◆ YOUR GOAL
Locate the string "style" in the records below. Copy every line where it occurs.

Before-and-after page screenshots
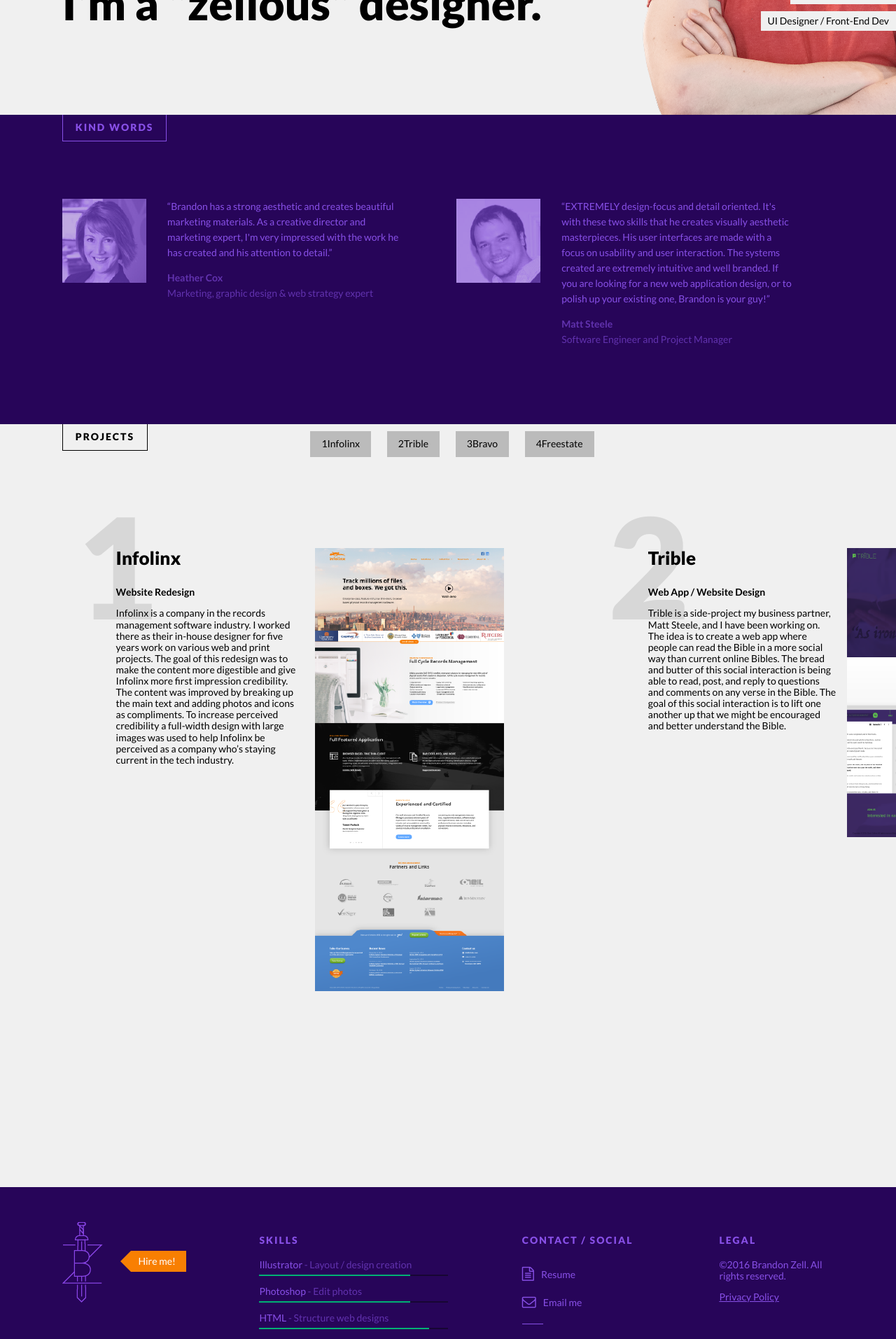
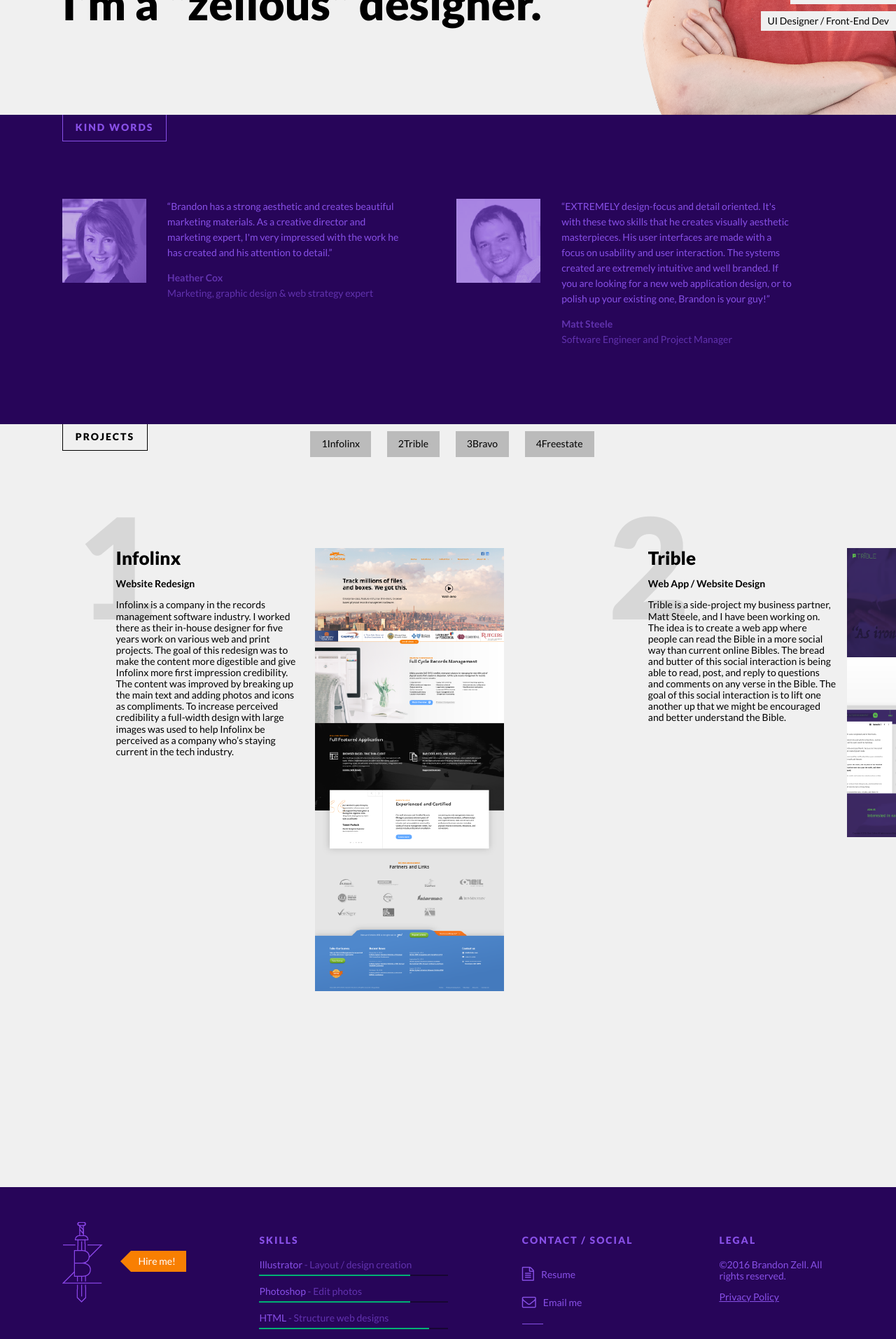
Before and after one commit to bzle/brandonz-me, a Jekyll site: the page built from index.html, in a window 1280 px wide. Shown: the part 485-2398 px from the top of the page at 70% size. Built offline with Jekyll 4.4.1, drawn with Linux system fonts in a browser that asks for light colours; nearby versions of some CDN libraries.

Commit message:
Updated '/css/style.scss' via CloudCannon

```diff
--- a/css/style.scss
+++ b/css/style.scss
@@ -938,7 +938,7 @@
 .project__title {
     font-size: 26px;
     font-weight: 900;
-    margin-top: 0;
+    margin: 0;
 }
 .project__type {
     font-weight: 600;
```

◆ ANSWER TO THE PROBLEM
Updated '/css/style.scss' via CloudCannon
--- a/css/style.scss
+++ b/css/style.scss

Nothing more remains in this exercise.